Sen. Lindsay Graham

The Times Square incident of April 31 must have brought back some very painful memories of 9/11.  There is no telling the extent of the damage had the makeshift bomb exploded. Times Square, New York City, on a Saturday night, was the perfect time and place to send a bloody message to the new administration.

Yet the Shahzad story differs from the regular events that chronicle the war on terror. Unlike the 9/11 masterminds or the underwear bomber, Shahzad is a US citizen. Married with children, cumulatinga BA and a MBA, owner of a nice house in Connecticut, Faisal Shahzad’s only link to Pakistani talibans may have been tedious, az nothing in his past suggested he would suddenly turn against the nation he called home. Despite taking off to Pakistan after cumulating financial downfalls and a separation from his wife, Shahzad is no ideological jihadist nor a professional bomber trained for years in Waziristan – a recent 8 months trip would have provided the informations he needed to come up with his set-up, but this was amateur, likely to fail technology.
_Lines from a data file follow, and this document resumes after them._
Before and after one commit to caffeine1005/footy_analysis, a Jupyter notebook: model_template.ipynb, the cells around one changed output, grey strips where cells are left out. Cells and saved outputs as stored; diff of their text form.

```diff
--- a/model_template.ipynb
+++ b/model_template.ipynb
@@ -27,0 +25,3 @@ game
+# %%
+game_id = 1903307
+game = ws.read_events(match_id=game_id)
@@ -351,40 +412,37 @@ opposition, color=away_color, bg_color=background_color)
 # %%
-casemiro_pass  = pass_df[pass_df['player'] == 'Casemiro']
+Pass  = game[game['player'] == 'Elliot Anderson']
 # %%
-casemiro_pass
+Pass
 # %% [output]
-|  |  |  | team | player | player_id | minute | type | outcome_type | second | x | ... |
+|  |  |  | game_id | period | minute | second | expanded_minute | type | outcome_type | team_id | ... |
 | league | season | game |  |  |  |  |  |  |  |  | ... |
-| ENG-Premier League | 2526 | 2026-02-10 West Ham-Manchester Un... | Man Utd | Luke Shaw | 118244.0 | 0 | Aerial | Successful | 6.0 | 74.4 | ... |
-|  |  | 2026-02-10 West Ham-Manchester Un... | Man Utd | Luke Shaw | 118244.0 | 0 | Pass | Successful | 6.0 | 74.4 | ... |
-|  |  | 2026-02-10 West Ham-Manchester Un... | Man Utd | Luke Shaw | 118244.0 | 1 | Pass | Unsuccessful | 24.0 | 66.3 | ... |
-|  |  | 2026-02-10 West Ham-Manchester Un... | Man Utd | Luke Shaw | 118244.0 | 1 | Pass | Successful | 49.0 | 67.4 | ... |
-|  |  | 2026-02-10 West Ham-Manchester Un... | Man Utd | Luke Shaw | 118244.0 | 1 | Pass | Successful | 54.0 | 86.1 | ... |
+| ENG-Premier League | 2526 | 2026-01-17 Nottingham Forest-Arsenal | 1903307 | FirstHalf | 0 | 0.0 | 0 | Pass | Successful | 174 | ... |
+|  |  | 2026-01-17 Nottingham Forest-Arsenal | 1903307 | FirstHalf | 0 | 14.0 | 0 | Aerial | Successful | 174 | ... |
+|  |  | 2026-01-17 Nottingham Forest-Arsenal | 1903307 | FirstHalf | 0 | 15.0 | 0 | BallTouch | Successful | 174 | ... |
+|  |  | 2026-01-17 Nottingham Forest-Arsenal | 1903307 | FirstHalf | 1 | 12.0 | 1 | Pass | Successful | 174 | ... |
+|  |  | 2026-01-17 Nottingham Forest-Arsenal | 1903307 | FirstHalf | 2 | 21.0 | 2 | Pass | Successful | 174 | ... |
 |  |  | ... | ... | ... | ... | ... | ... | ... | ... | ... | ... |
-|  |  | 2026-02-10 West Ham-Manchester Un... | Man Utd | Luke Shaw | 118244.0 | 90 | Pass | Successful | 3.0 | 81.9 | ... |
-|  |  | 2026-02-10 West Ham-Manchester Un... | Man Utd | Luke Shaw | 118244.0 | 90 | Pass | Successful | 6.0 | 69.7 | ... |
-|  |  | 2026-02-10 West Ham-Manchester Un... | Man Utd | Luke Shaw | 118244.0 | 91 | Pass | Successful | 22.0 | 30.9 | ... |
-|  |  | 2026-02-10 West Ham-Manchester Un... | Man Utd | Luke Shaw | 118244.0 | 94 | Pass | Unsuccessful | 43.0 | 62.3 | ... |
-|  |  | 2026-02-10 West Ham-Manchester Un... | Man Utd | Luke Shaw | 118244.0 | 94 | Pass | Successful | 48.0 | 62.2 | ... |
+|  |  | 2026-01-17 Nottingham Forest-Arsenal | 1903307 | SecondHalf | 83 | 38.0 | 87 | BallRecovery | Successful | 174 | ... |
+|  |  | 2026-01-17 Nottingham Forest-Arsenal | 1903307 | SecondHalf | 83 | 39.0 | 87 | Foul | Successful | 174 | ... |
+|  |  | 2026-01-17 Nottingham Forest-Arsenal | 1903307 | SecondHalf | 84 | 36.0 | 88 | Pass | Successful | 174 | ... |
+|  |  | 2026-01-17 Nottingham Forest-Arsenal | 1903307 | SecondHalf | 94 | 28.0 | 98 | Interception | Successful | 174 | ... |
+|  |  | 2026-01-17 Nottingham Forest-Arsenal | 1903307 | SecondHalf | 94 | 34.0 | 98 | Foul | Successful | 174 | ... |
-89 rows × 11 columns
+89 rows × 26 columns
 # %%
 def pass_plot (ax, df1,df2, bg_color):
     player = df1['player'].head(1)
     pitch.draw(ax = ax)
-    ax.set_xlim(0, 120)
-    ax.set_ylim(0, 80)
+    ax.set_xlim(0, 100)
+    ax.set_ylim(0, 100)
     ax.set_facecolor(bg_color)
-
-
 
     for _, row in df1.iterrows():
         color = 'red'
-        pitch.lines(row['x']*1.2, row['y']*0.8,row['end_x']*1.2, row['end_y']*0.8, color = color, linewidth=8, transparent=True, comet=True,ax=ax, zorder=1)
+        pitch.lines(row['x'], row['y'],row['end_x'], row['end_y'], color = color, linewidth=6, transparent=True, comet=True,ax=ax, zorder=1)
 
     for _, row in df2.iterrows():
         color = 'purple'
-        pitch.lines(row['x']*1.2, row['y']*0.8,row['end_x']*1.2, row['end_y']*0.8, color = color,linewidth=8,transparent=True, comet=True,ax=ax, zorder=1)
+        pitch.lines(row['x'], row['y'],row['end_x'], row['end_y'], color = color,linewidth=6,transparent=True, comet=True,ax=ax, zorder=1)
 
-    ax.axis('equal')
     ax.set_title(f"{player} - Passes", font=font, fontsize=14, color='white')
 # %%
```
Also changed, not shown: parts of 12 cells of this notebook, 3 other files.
Shahzad was arrested and taken for questioning, then immediately confessed.  At that time, he hadn’t been mirandized. The Pentagon issued a statement saying that a court appearance was not time-sensitive as it would put a stop the flow of confessions that could be of prime importance. Senator McCain, the unlucky runner of the 2008 presidential election, is applauding this move. Catering to his radical base, McCain is of the perception that it’s perfectly acceptable to bluntly deny a citizen his constitutional rights, calling Mirandizing a suspected a terrorist “a serious mistake”.

Keith Olbermann said it better than I could: not only could this imply that Shahzad, if experiencing a change of mind or better legal counsel, could walk free on grounds of unconstitutionality -it could also mean the beginning of a terror state, where citizens are no longer protected by the basic civil rights their own constitution provides. It would also be a violation of human rights. The danger here is that Attorney General Eric Holder seems to follow McCain’s logic. But the Constitution is clear: the Fifth and Sixth Amendments, both dating back to the aulde age of Magna Carta, later led to the 1966 case Miranda vs Arizona.  The Supreme Court decision is clear:
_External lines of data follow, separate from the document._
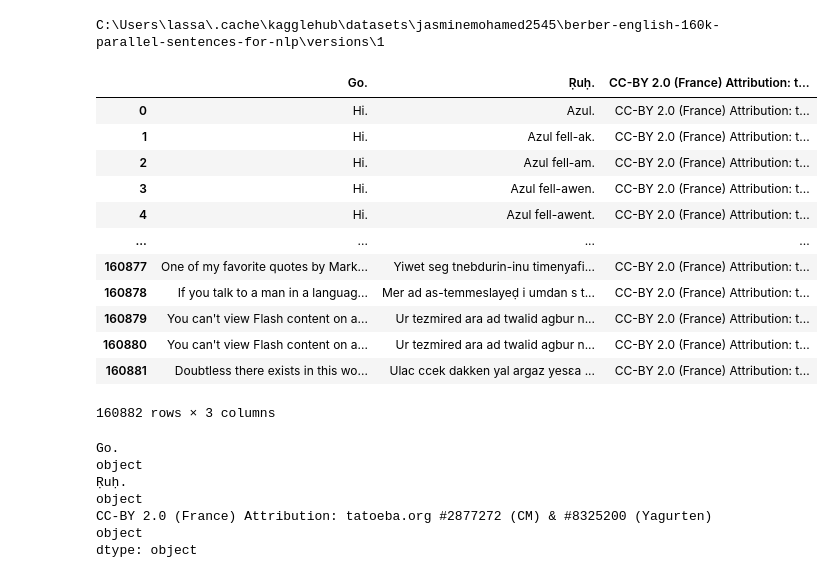
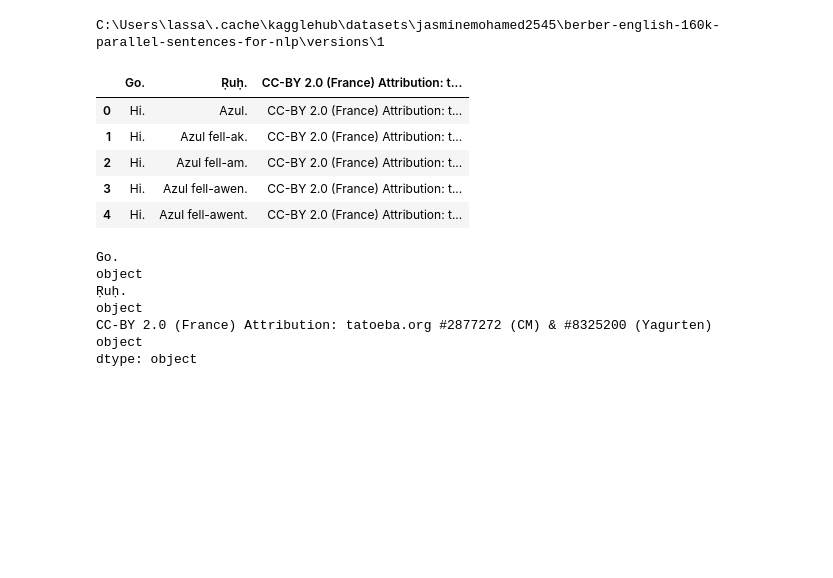
Before and after one commit to rumihoney/amazigh-english-corpus-analysis, a Jupyter notebook: cleaning_data.ipynb, the cells around one changed output. Cells and saved outputs as stored; diff of their text form; code cells hidden in the pictures; blank space fills up the shorter version.

```diff
--- a/cleaning_data.ipynb
+++ b/cleaning_data.ipynb
@@ -8,21 +8,14 @@ print(path)
 C:\Users\lassa\.cache\kagglehub\datasets\jasminemohamed2545\berber-english-160k-parallel-sentences-for-nlp\versions\1
 # %%
 df = pd.read_table('ber.txt')
-df
+df.head()
 # %% [output]
 |  | Go. | Ṛuḥ. | CC-BY 2.0 (France) Attribution: t... |
 | 0 | Hi. | Azul. | CC-BY 2.0 (France) Attribution: t... |
 | 1 | Hi. | Azul fell-ak. | CC-BY 2.0 (France) Attribution: t... |
 | 2 | Hi. | Azul fell-am. | CC-BY 2.0 (France) Attribution: t... |
 | 3 | Hi. | Azul fell-awen. | CC-BY 2.0 (France) Attribution: t... |
 | 4 | Hi. | Azul fell-awent. | CC-BY 2.0 (France) Attribution: t... |
-| ... | ... | ... | ... |
-| 160877 | One of my favorite quotes by Mark... | Yiwet seg tnebdurin-inu timenyafi... | CC-BY 2.0 (France) Attribution: t... |
-| 160878 | If you talk to a man in a languag... | Mer ad as-temmeslayeḍ i umdan s t... | CC-BY 2.0 (France) Attribution: t... |
-| 160879 | You can't view Flash content on a... | Ur tezmired ara ad twalid agbur n... | CC-BY 2.0 (France) Attribution: t... |
-| 160880 | You can't view Flash content on a... | Ur tezmired ara ad twalid agbur n... | CC-BY 2.0 (France) Attribution: t... |
-| 160881 | Doubtless there exists in this wo... | Ulac ccek dakken yal argaz yesɛa ... | CC-BY 2.0 (France) Attribution: t... |
-160882 rows × 3 columns
 # %%
 df.dtypes
 # %% [output]
```
Also changed, not shown: parts of 29 cells of this notebook, 1 other file.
The person in custody must, prior to interrogation, be clearly informed that he has the right to remain silent, and that anything he says will be used against him in the court of law; he must be clearly informed that he has the right to consult with a lawyer and to have the lawyer with him during interrogation, and that, if he is indigent, a lawyer will be appointed to represent him.
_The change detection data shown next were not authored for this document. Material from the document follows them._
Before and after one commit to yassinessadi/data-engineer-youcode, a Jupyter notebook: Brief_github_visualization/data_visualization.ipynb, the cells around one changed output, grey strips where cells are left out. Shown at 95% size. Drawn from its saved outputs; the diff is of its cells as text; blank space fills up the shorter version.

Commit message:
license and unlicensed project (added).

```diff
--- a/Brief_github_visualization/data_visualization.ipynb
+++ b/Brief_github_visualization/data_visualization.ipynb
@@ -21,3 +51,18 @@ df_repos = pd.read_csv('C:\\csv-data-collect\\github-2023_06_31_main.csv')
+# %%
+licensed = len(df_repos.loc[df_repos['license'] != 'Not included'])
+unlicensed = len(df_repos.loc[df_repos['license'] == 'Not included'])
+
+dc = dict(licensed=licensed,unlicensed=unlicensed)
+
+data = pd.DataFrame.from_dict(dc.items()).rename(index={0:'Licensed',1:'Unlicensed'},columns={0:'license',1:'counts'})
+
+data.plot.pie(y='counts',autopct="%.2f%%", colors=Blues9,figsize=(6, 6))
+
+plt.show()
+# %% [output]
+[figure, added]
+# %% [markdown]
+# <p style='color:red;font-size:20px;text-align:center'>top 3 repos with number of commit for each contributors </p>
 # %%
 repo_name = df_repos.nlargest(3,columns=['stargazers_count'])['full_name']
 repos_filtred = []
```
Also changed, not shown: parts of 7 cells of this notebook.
In a broader, more general aspect, the International Convention of Political and Civil Rights (ICCPR) states the same in Articles 9-1 and 9-2:

Everyone has the right to liberty and security of person. No one shall be subjected to arbitrary arrest or detention. No one shall be deprived of his liberty except on such grounds and in accordance with such procedure as are established by law. […] Anyone who is arrested shall be informed, at the time of arrest, of the reasons for his arrest and shall be promptly informed of any charges against him.

This is getting scarier and scarier. In order to accelerate the freefall into a well of north Korean madness, Senator Graham, no stranger to methods of control and coercion, went even further. One of the majr flaws exposed in the Shahzad hunt lied in that a terrorism suspect, already placed on the no-fly list, could still buy a gun or explosives. Mayor Bloomberg of New York City, convened with the safety of a city becoming a favorite target, suggested that suspected or hunted terrorists be blocked from purchasing firearms or detonating weapons. If that sounds likesheer common sense to you, listen to Graham’s response, as quoted in The Huffington Post (5-5-10):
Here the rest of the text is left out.